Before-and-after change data
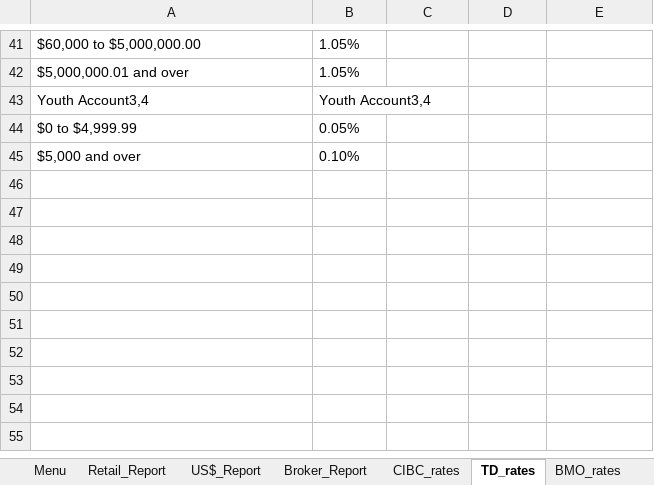
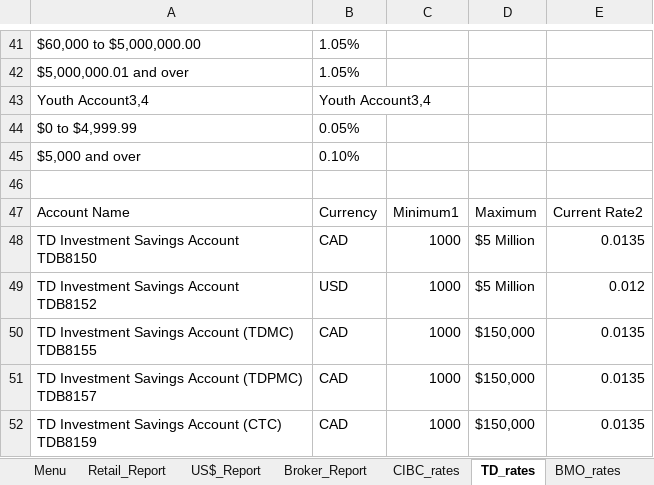
Before and after one commit to Strathhardie/Competitive-Tracker-Public, an Excel workbook: Excel Scanner/competitive_scanner.xlsm, sheet TD_rates, drawn as a sheet; only a part is shown, gaps mark what is left out; values as stored, in another font and other column widths than the file's, no borders; table styles not drawn; ↵ is a line break in a cell; the diff names each change by its address in the sheet, - before the commit and + after, or states it on an @@ line.

Commit message:
Add Highlighting For Changed Rates
This change adds a method for checking the archived
rates and highlighting the differences in yellow for each
rate.

Release 2

```diff
--- a/Excel Scanner/competitive_scanner.xlsm (sheet TD_rates)
+++ b/Excel Scanner/competitive_scanner.xlsm (sheet TD_rates)
+row 46: (empty)
+row 47: Account Name | Currency | Minimum1 | Maximum | Current Rate2
+row 48: TD Investment Savings Account ↵ TDB8150 | CAD | 1000 | $5 Million | 0.0135
+row 49: TD Investment Savings Account ↵ TDB8152 | USD | 1000 | $5 Million | 0.012
+row 50: TD Investment Savings Account (TDMC) ↵ TDB8155 | CAD | 1000 | $150,000 | 0.0135
+row 51: TD Investment Savings Account (TDPMC) ↵ TDB8157 | CAD | 1000 | $150,000 | 0.0135
+row 52: TD Investment Savings Account (CTC) ↵ TDB8159 | CAD | 1000 | $150,000 | 0.0135
```
Also changed, not shown: sheet RBC_rates, sheet BNS_rates, sheet Retail_Report, sheet BMO_rates, sheet US$_Report, sheet CIBC_rates, 1 more sheet, other sheet tabs.
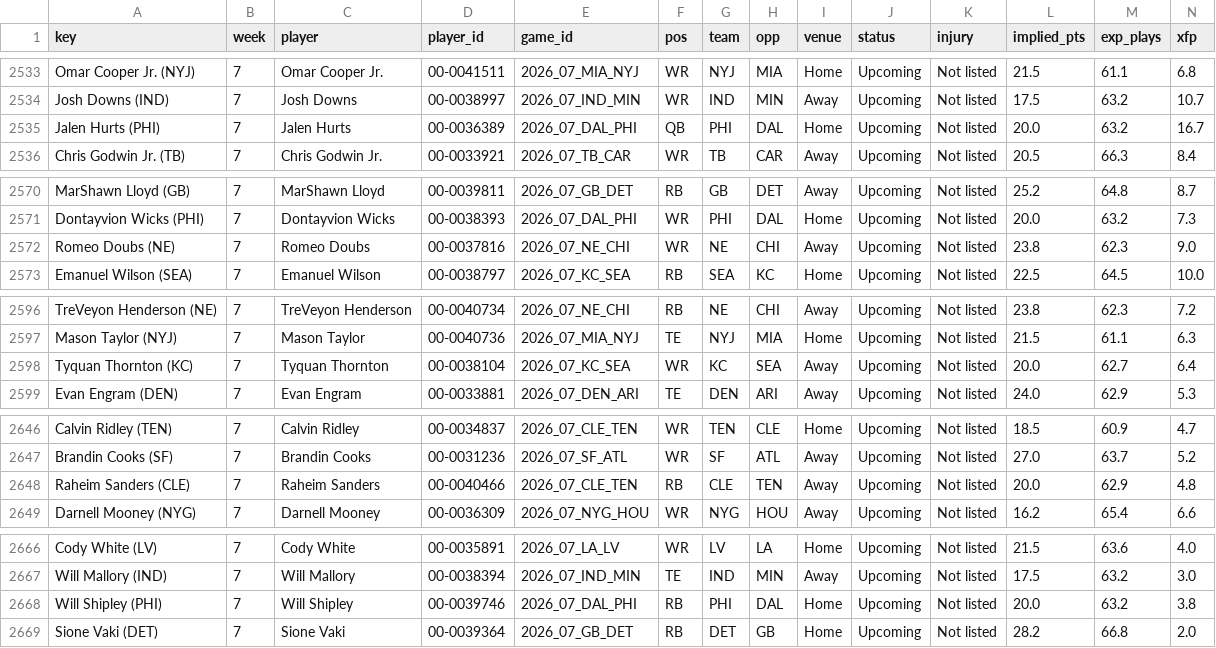
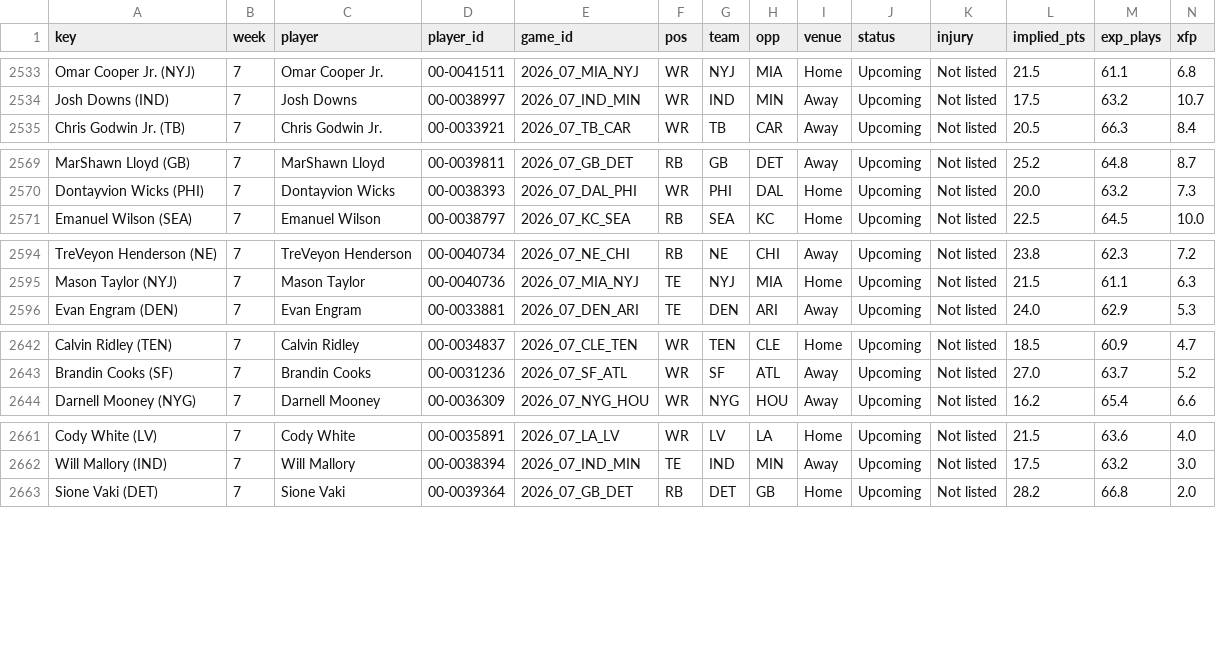
Before and after one commit to Cichon1/FantasyOracle, a CSV file: docs/data/projections_v5.csv, drawn as a sheet; only a part is shown, gaps mark what is left out; rows hold the shown columns only; the diff covers the shown part only; the diff names each change by its address in the sheet, - before the commit and + after, or states it on an @@ line.

```diff
--- a/docs/data/projections_v5.csv
+++ b/docs/data/projections_v5.csv
-row 2535: Jalen Hurts (PHI) | 7 | Jalen Hurts | 00-0036389 | 2026_07_DAL_PHI | QB | PHI | DAL | Home | Upcoming | Not listed | 20.0 | 63.2 | 16.7
-row 2572: Romeo Doubs (NE) | 7 | Romeo Doubs | 00-0037816 | 2026_07_NE_CHI | WR | NE | CHI | Away | Upcoming | Not listed | 23.8 | 62.3 | 9.0
-row 2598: Tyquan Thornton (KC) | 7 | Tyquan Thornton | 00-0038104 | 2026_07_KC_SEA | WR | KC | SEA | Away | Upcoming | Not listed | 20.0 | 62.7 | 6.4
-row 2648: Raheim Sanders (CLE) | 7 | Raheim Sanders | 00-0040466 | 2026_07_CLE_TEN | RB | CLE | TEN | Away | Upcoming | Not listed | 20.0 | 62.9 | 4.8
-row 2668: Will Shipley (PHI) | 7 | Will Shipley | 00-0039746 | 2026_07_DAL_PHI | RB | PHI | DAL | Home | Upcoming | Not listed | 20.0 | 63.2 | 3.8
```
Also changed, not shown: 4 removed rows elsewhere in this file, docs/data/receivers_v5.csv, docs/data/ros_v5.csv, 4 other files.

§ TASK ITEM:
Could you output all of the entries above exactly? Leave the pictures out.

§ TASK OUTPUT:
Before and after one commit to Strathhardie/Competitive-Tracker-Public, an Excel workbook: Excel Scanner/competitive_scanner.xlsm, sheet TD_rates, drawn as a sheet; only a part is shown, gaps mark what is left out; values as stored, in another font and other column widths than the file's, no borders; table styles not drawn; ↵ is a line break in a cell; the diff names each change by its address in the sheet, - before the commit and + after, or states it on an @@ line.

Commit message:
Add Highlighting For Changed Rates
This change adds a method for checking the archived
rates and highlighting the differences in yellow for each
rate.

Release 2

```diff
--- a/Excel Scanner/competitive_scanner.xlsm (sheet TD_rates)
+++ b/Excel Scanner/competitive_scanner.xlsm (sheet TD_rates)
+row 46: (empty)
+row 47: Account Name | Currency | Minimum1 | Maximum | Current Rate2
+row 48: TD Investment Savings Account ↵ TDB8150 | CAD | 1000 | $5 Million | 0.0135
+row 49: TD Investment Savings Account ↵ TDB8152 | USD | 1000 | $5 Million | 0.012
+row 50: TD Investment Savings Account (TDMC) ↵ TDB8155 | CAD | 1000 | $150,000 | 0.0135
+row 51: TD Investment Savings Account (TDPMC) ↵ TDB8157 | CAD | 1000 | $150,000 | 0.0135
+row 52: TD Investment Savings Account (CTC) ↵ TDB8159 | CAD | 1000 | $150,000 | 0.0135
```
Also changed, not shown: sheet RBC_rates, sheet BNS_rates, sheet Retail_Report, sheet BMO_rates, sheet US$_Report, sheet CIBC_rates, 1 more sheet, other sheet tabs.
Before and after one commit to Cichon1/FantasyOracle, a CSV file: docs/data/projections_v5.csv, drawn as a sheet; only a part is shown, gaps mark what is left out; rows hold the shown columns only; the diff covers the shown part only; the diff names each change by its address in the sheet, - before the commit and + after, or states it on an @@ line.

```diff
--- a/docs/data/projections_v5.csv
+++ b/docs/data/projections_v5.csv
-row 2535: Jalen Hurts (PHI) | 7 | Jalen Hurts | 00-0036389 | 2026_07_DAL_PHI | QB | PHI | DAL | Home | Upcoming | Not listed | 20.0 | 63.2 | 16.7
-row 2572: Romeo Doubs (NE) | 7 | Romeo Doubs | 00-0037816 | 2026_07_NE_CHI | WR | NE | CHI | Away | Upcoming | Not listed | 23.8 | 62.3 | 9.0
-row 2598: Tyquan Thornton (KC) | 7 | Tyquan Thornton | 00-0038104 | 2026_07_KC_SEA | WR | KC | SEA | Away | Upcoming | Not listed | 20.0 | 62.7 | 6.4
-row 2648: Raheim Sanders (CLE) | 7 | Raheim Sanders | 00-0040466 | 2026_07_CLE_TEN | RB | CLE | TEN | Away | Upcoming | Not listed | 20.0 | 62.9 | 4.8
-row 2668: Will Shipley (PHI) | 7 | Will Shipley | 00-0039746 | 2026_07_DAL_PHI | RB | PHI | DAL | Home | Upcoming | Not listed | 20.0 | 63.2 | 3.8
```
Also changed, not shown: 4 removed rows elsewhere in this file, docs/data/receivers_v5.csv, docs/data/ros_v5.csv, 4 other files.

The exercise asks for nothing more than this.